## [Supplied records]
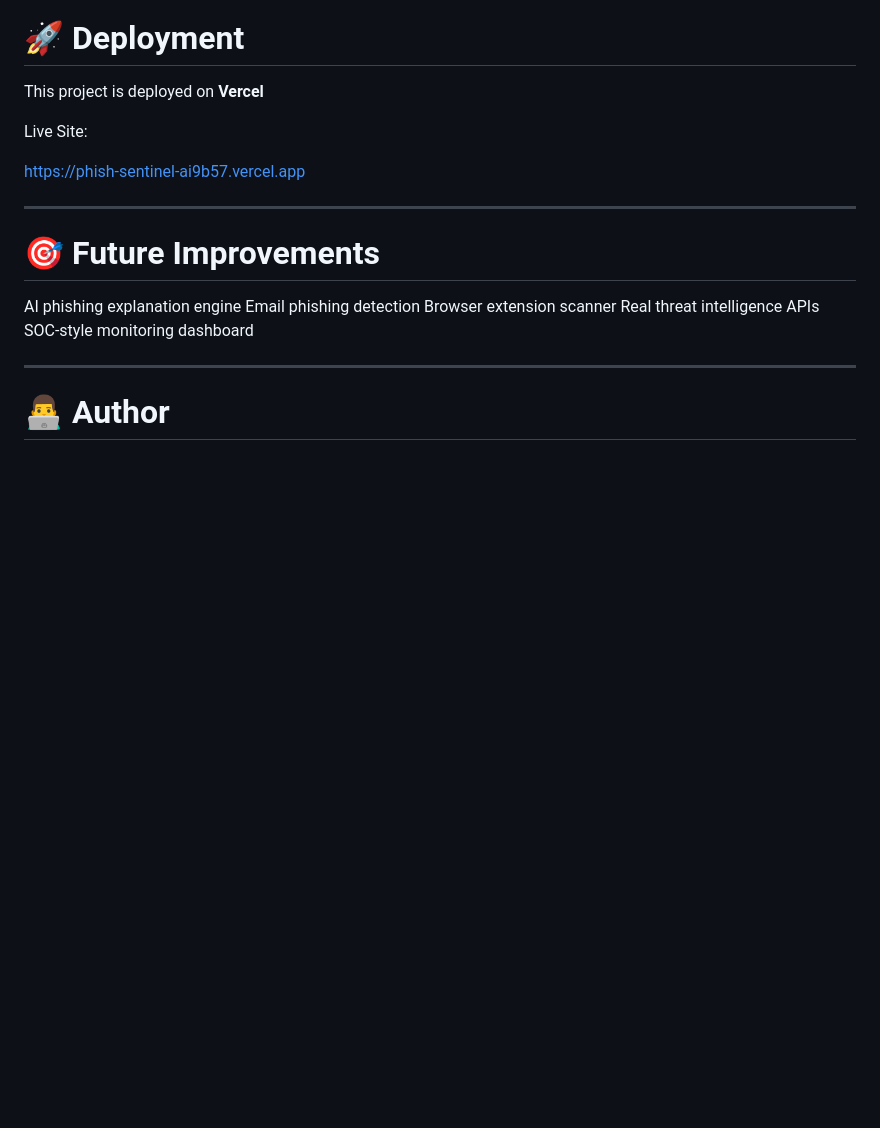
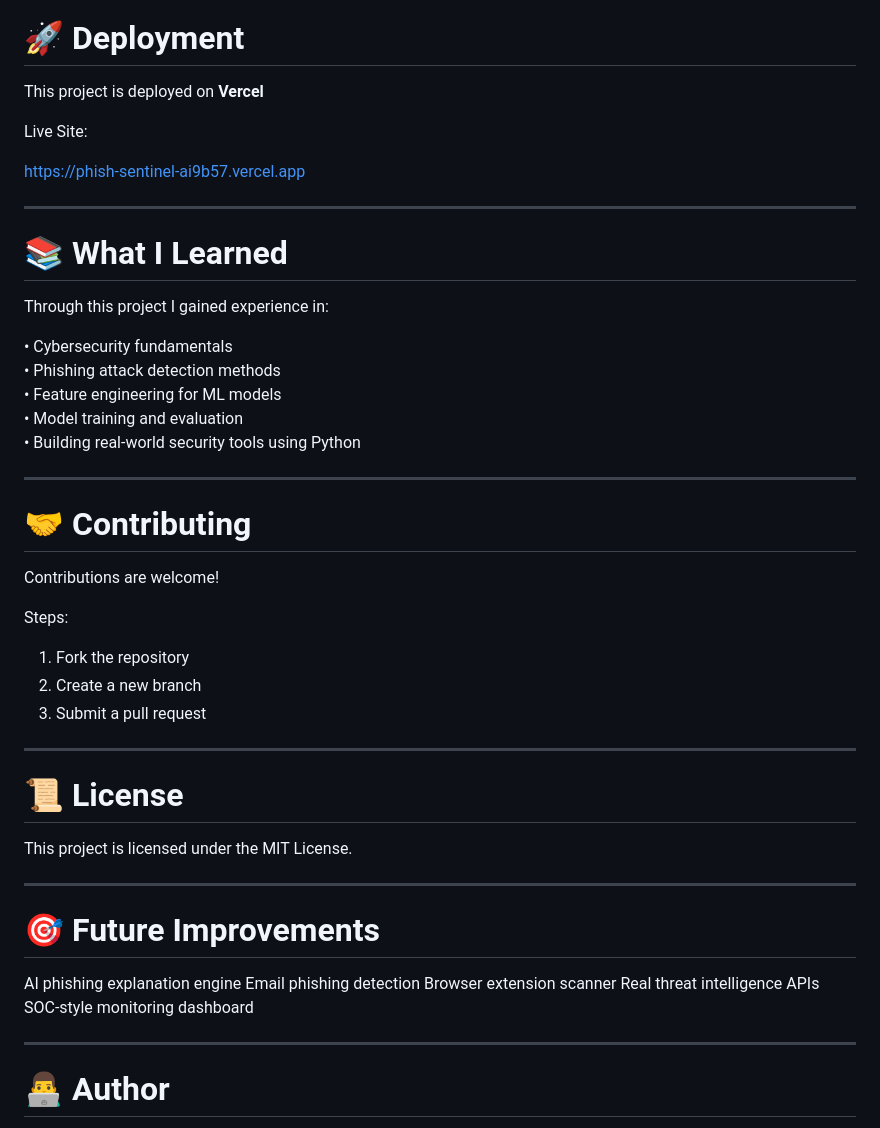
Before and after one commit to somansinghal/PhishSentinel, a Markdown page: README.md, the part around one of its changes. Drawn GitHub-style; blank space fills up the shorter version.

```diff
--- a/README.md
+++ b/README.md
@@ -145,6 +205,35 @@ Live Site:
 https://phish-sentinel-ai9b57.vercel.app
 
 ---
+# 📚 What I Learned
+
+Through this project I gained experience in:
+
+• Cybersecurity fundamentals
+• Phishing attack detection methods
+• Feature engineering for ML models
+• Model training and evaluation
+• Building real‑world security tools using Python
+
+---
+
+# 🤝 Contributing
+
+Contributions are welcome!
+
+Steps:
+
+1. Fork the repository
+2. Create a new branch
+3. Submit a pull request
+
+---
+
+# 📜 License
+
+This project is licensed under the MIT License.
+
+---
 
 # 🎯 Future Improvements
 
```
Also changed, not shown: other parts of README.md (+63 -3 lines).
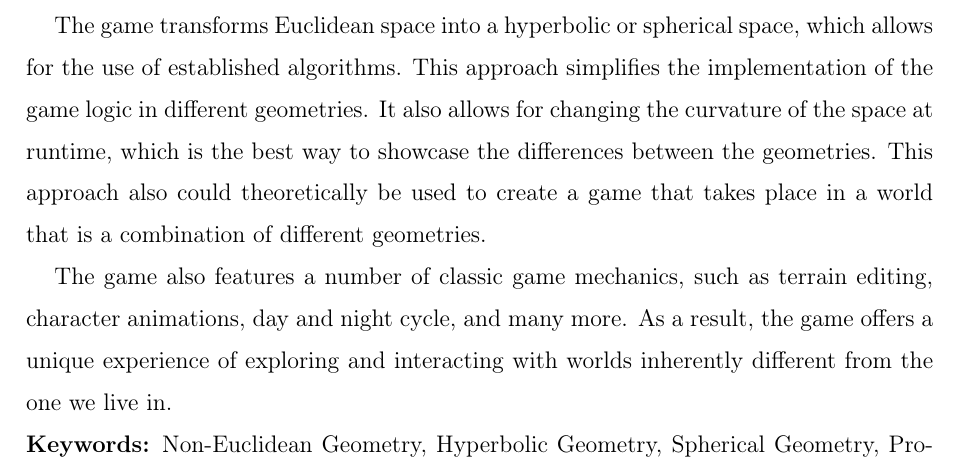
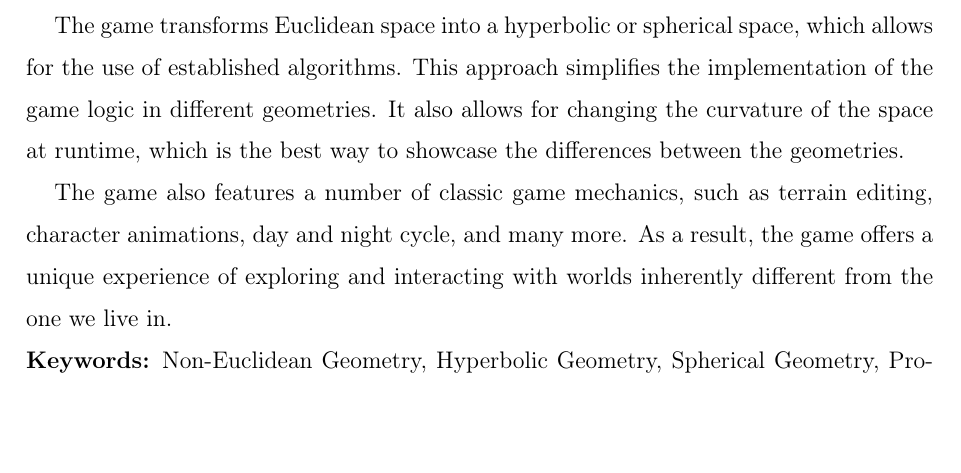
Before and after one commit to Non-Euclidean-World/Thesis, a LaTeX thesis (main.tex, which reads abstracts/abstract_en.tex): part of page 3 of 82, cut so that both start at the same text, the shorter picture padded with empty space. Compiled offline with pdfLaTeX.

Commit message:
fixed comment

```diff
--- a/abstracts/abstract_en.tex
+++ b/abstracts/abstract_en.tex
@@ -12,7 +12,6 @@
     The game transforms Euclidean space into a hyperbolic or spherical space, which allows for the use of established algorithms.
     This approach simplifies the implementation of the game logic in different geometries.
     It also allows for changing the curvature of the space at runtime, which is the best way to showcase the differences between the geometries.
-    This approach also could theoretically be used to create a game that takes place in a world that is a combination of different geometries.
 
     The game also features a number of classic game mechanics, such as terrain editing, character animations, day and night cycle, and many more.
     As a result, the game offers a unique experience of exploring and interacting with worlds inherently different from the one we live in.
```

## [Instructions to follow]
Every record must be copied exactly, with images dropped from the result.

## [Answer]
Before and after one commit to somansinghal/PhishSentinel, a Markdown page: README.md, the part around one of its changes. Drawn GitHub-style; blank space fills up the shorter version.

```diff
--- a/README.md
+++ b/README.md
@@ -145,6 +205,35 @@ Live Site:
 https://phish-sentinel-ai9b57.vercel.app
 
 ---
+# 📚 What I Learned
+
+Through this project I gained experience in:
+
+• Cybersecurity fundamentals
+• Phishing attack detection methods
+• Feature engineering for ML models
+• Model training and evaluation
+• Building real‑world security tools using Python
+
+---
+
+# 🤝 Contributing
+
+Contributions are welcome!
+
+Steps:
+
+1. Fork the repository
+2. Create a new branch
+3. Submit a pull request
+
+---
+
+# 📜 License
+
+This project is licensed under the MIT License.
+
+---
 
 # 🎯 Future Improvements
 
```
Also changed, not shown: other parts of README.md (+63 -3 lines).
Before and after one commit to Non-Euclidean-World/Thesis, a LaTeX thesis (main.tex, which reads abstracts/abstract_en.tex): part of page 3 of 82, cut so that both start at the same text, the shorter picture padded with empty space. Compiled offline with pdfLaTeX.

Commit message:
fixed comment

```diff
--- a/abstracts/abstract_en.tex
+++ b/abstracts/abstract_en.tex
@@ -12,7 +12,6 @@
     The game transforms Euclidean space into a hyperbolic or spherical space, which allows for the use of established algorithms.
     This approach simplifies the implementation of the game logic in different geometries.
     It also allows for changing the curvature of the space at runtime, which is the best way to showcase the differences between the geometries.
-    This approach also could theoretically be used to create a game that takes place in a world that is a combination of different geometries.
 
     The game also features a number of classic game mechanics, such as terrain editing, character animations, day and night cycle, and many more.
     As a result, the game offers a unique experience of exploring and interacting with worlds inherently different from the one we live in.
```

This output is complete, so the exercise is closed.